The current system of campaign finance has so weakened the ability of the Republican Party to elect conservatives to political office that perhaps a more radical approach to a constitutional amendment regarding this issue is necessary. If the Republican Party wishes to elect conservatives in all parts of the country, not just in “red states” or rural areas, a constitutional amendment that empowers the FCC to prohibit the broadcasting of political commercials on television and on radio must be passed. Drastic reforms along this line are necessary for two reasons. Firstly, America's numerous problems, such as rising energy and health care costs, overseas wars, ongoing economic troubles, and the massive federal deficit are simply too complex and urgent for today's politicians to be oversimplifying into thirty to sixty second sound bites. The ever-growing biannual flood of television advertising has made candidates for federal office increasingly dependent on funds from special interest groups as a result of increasing election costs, ultimately leading to less meaningful and effective legislation being enacted to address today's problems. The current system of unlimited spending by special interests has also allowed people with little understanding of basic civics and economics to be elected to Congress, thus leading to bills that privatize Medicare without addressing health care costs, others that call for further deregulation of Wall Street in the wake of the 2008 financial crisis without addressing “too big to fail,” bills that eliminate non-existent EPA farm dust regulation, as well as legislation seeking to ban federal funding of abortion several decades after passage of the Hyde Amendment.
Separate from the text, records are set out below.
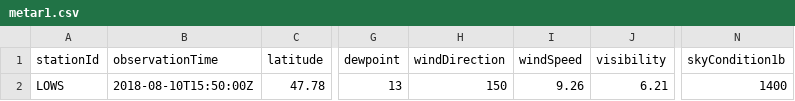
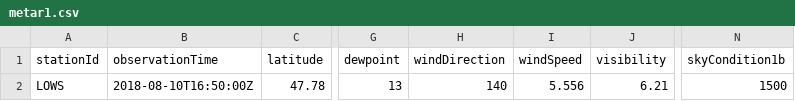
Before and after one commit to mmittlb/pywde1, a CSV file: metar1.csv, drawn as a sheet; only a part is shown, gaps mark what is left out; the diff names each change by its address in the sheet, - before the commit and + after, or states it on an @@ line.

Commit message:
Add metar1.csv

```diff
--- a/metar1.csv
+++ b/metar1.csv
-B2 (observationTime): 2018-08-10T15:50:00Z
+B2 (observationTime): 2018-08-10T16:50:00Z
-H2 (windDirection): 150
+H2 (windDirection): 140
-I2 (windSpeed): 9.26
+I2 (windSpeed): 5.556
-N2 (skyCondition1b): 1400
+N2 (skyCondition1b): 1500
```
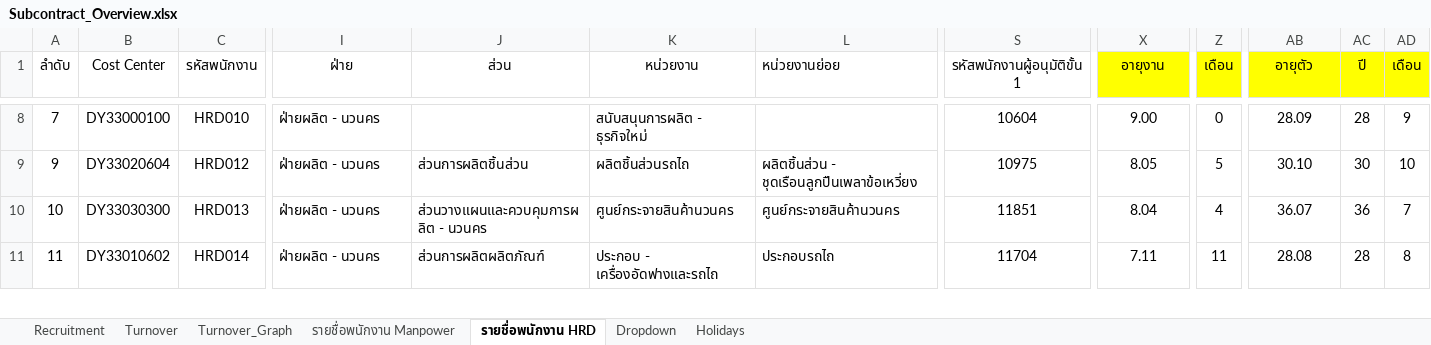
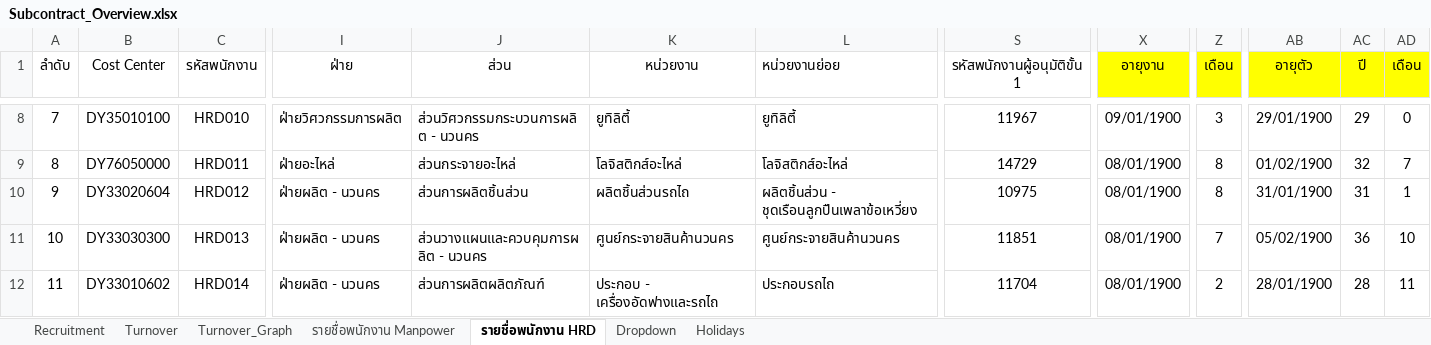
Before and after one commit to lapatj12/Recruitment_Dashboard, an Excel workbook: data/Subcontract_Overview.xlsx, sheet รายชื่อพนักงาน HRD, drawn as a sheet; only a part is shown, gaps mark what is left out; values as stored, in another font and other column widths than the file's, no borders; addresses are those after the commit; rows hold the shown columns only; the diff covers the shown part only; the diff names each change by its address in the sheet, - before the commit and + after, or states it on an @@ line.

```diff
--- a/data/Subcontract_Overview.xlsx (sheet รายชื่อพนักงาน HRD)
+++ b/data/Subcontract_Overview.xlsx (sheet รายชื่อพนักงาน HRD)
-B8 (Cost Center): DY33000100
+B8 (Cost Center): DY35010100
-I8 (ฝ่าย): ฝ่ายผลิต - นวนคร
+I8 (ฝ่าย): ฝ่ายวิศวกรรมการผลิต
-J8 (ส่วน): (empty)
+J8 (ส่วน): ส่วนวิศวกรรมกระบวนการผลิต - นวนคร
-K8 (หน่วยงาน): สนับสนุนการผลิต - ธุรกิจใหม่
+K8 (หน่วยงาน): ยูทิลิตี้
-L8 (หน่วยงานย่อย): (empty)
+L8 (หน่วยงานย่อย): ยูทิลิตี้
-S8 (รหัสพนักงานผู้อนุมัติขั้น 1): 10604
+S8 (รหัสพนักงานผู้อนุมัติขั้น 1): 11967
-X8 (อายุงาน): 9.00
+X8 (อายุงาน): 09/01/1900
-Z8 (เดือน): 0
+Z8 (เดือน): 3
-AB8 (อายุตัว): 28.09
+AB8 (อายุตัว): 29/01/1900
-AC8 (ปี): 28
+AC8 (ปี): 29
-AD8 (เดือน): 9
+AD8 (เดือน): 0
+row 9: 8 | DY76050000 | HRD011 | ฝ่ายอะไหล่ | ส่วนกระจายอะไหล่ | โลจิสติกส์อะไหล่ | โลจิสติกส์อะไหล่ | 14729 | 08/01/1900 | 8 | 01/02/1900 | 32 | 7
-X10 (อายุงาน): 8.05
+X10 (อายุงาน): 08/01/1900
-Z10 (เดือน): 5
+Z10 (เดือน): 8
-AB10 (อายุตัว): 30.10
+AB10 (อายุตัว): 31/01/1900
-AC10 (ปี): 30
+AC10 (ปี): 31
-AD10 (เดือน): 10
+AD10 (เดือน): 1
-X11 (อายุงาน): 8.04
+X11 (อายุงาน): 08/01/1900
-Z11 (เดือน): 4
+Z11 (เดือน): 7
-AB11 (อายุตัว): 36.07
+AB11 (อายุตัว): 05/02/1900
-AD11 (เดือน): 7
+AD11 (เดือน): 10
-X12 (อายุงาน): 7.11
+X12 (อายุงาน): 08/01/1900
-Z12 (เดือน): 11
+Z12 (เดือน): 2
-AB12 (อายุตัว): 28.08
+AB12 (อายุตัว): 28/01/1900
-AD12 (เดือน): 8
+AD12 (เดือน): 11
```
Also changed, not shown: 2 removed rows, 489 edited cells, cell formats and row numbers in column A elsewhere in this sheet, sheet รายชื่อพนักงาน Manpower, sheet Recruitment, sheet Turnover, charts or pictures.
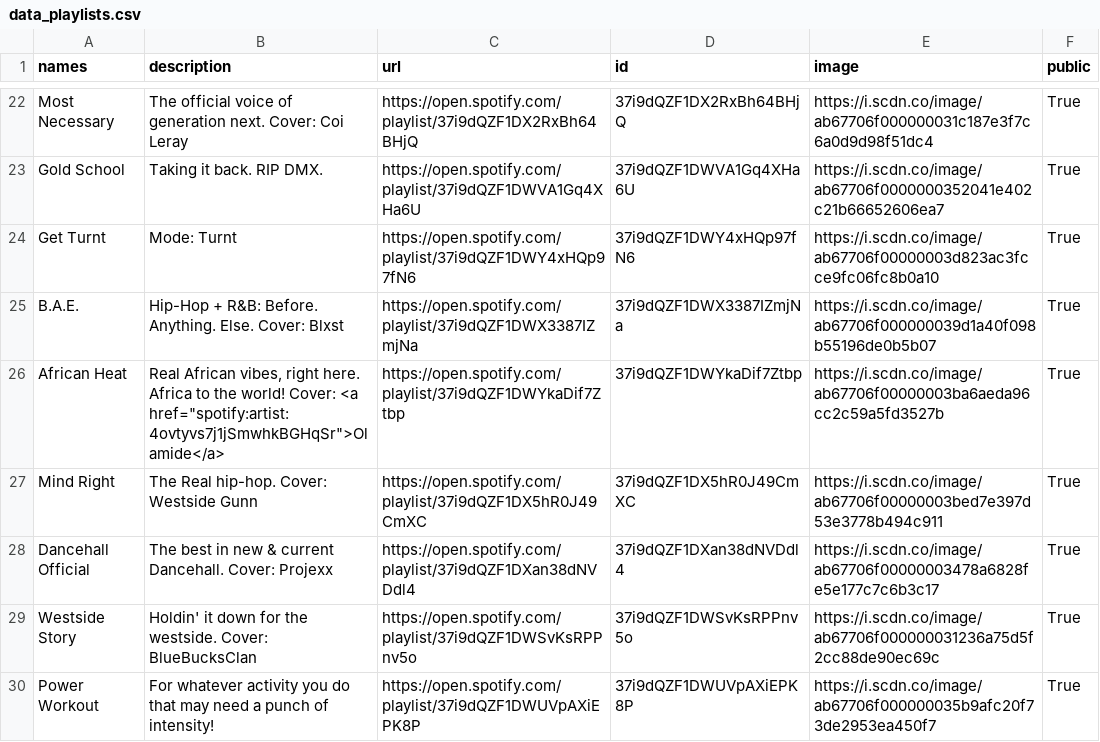
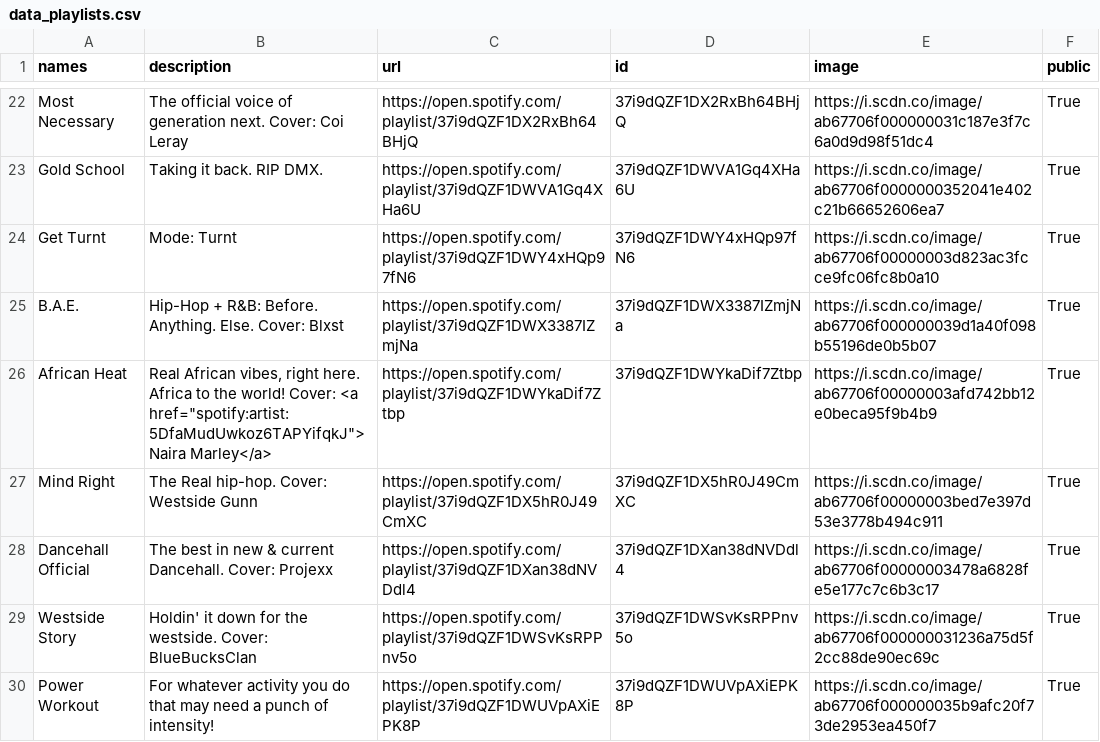
Before and after one commit to GrAMATO/Spotify_final, a CSV file: Testfolder/data_playlists.csv, drawn as a sheet; only a part is shown, gaps mark what is left out.

Commit message:
update

```diff
--- a/Testfolder/data_playlists.csv
+++ b/Testfolder/data_playlists.csv
@@ -25,3 +25,3 @@ Get Turnt,Mode: Turnt,https://open.spotify.com/playlist/37i9dQZF1DWY4xHQp97fN6,3
 B.A.E.,Hip-Hop + R&B: Before. Anything. Else. Cover: Blxst,https://open.spotify.com/playlist/37i9dQZF1DWX3387IZmjNa,37i9dQZF1DWX3387IZmjNa,https://i.scdn.co/image/ab67706f000000039d1a40f098b55196de0b5b07,True
-African Heat,"Real African vibes, right here. Africa to the world! Cover: <a href=""spotify:artist:4ovtyvs7j1jSmwhkBGHqSr"">Olamide</a>",https://open.spotify.com/playlist/37i9dQZF1DWYkaDif7Ztbp,37i9dQZF1DWYkaDif7Ztbp,https://i.scdn.co/image/ab67706f00000003ba6aeda96cc2c59a5fd3527b,True
+African Heat,"Real African vibes, right here. Africa to the world! Cover: <a href=""spotify:artist:5DfaMudUwkoz6TAPYifqkJ"">Naira Marley</a>",https://open.spotify.com/playlist/37i9dQZF1DWYkaDif7Ztbp,37i9dQZF1DWYkaDif7Ztbp,https://i.scdn.co/image/ab67706f00000003afd742bb12e0beca95f9b4b9,True
 Mind Right,The Real hip-hop. Cover: Westside Gunn,https://open.spotify.com/playlist/37i9dQZF1DX5hR0J49CmXC,37i9dQZF1DX5hR0J49CmXC,https://i.scdn.co/image/ab67706f00000003bed7e397d53e3778b494c911,True
```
If political advertising ceases on television and radio, candidates for federal, state, and local offices will have to have a thorough understanding of the issues in order to win those offices, as oversimplifying their message into 30 second spots will no longer be an option to reach the clear majority of voters who do not follow politics all of the time. Without television and radio spots, candidates will be forced to debate one another in front of the voters much more often in order to articulate their political positions effectively. Only in that environment can true conservative Republicans be elected to Congress and ascend to the White House.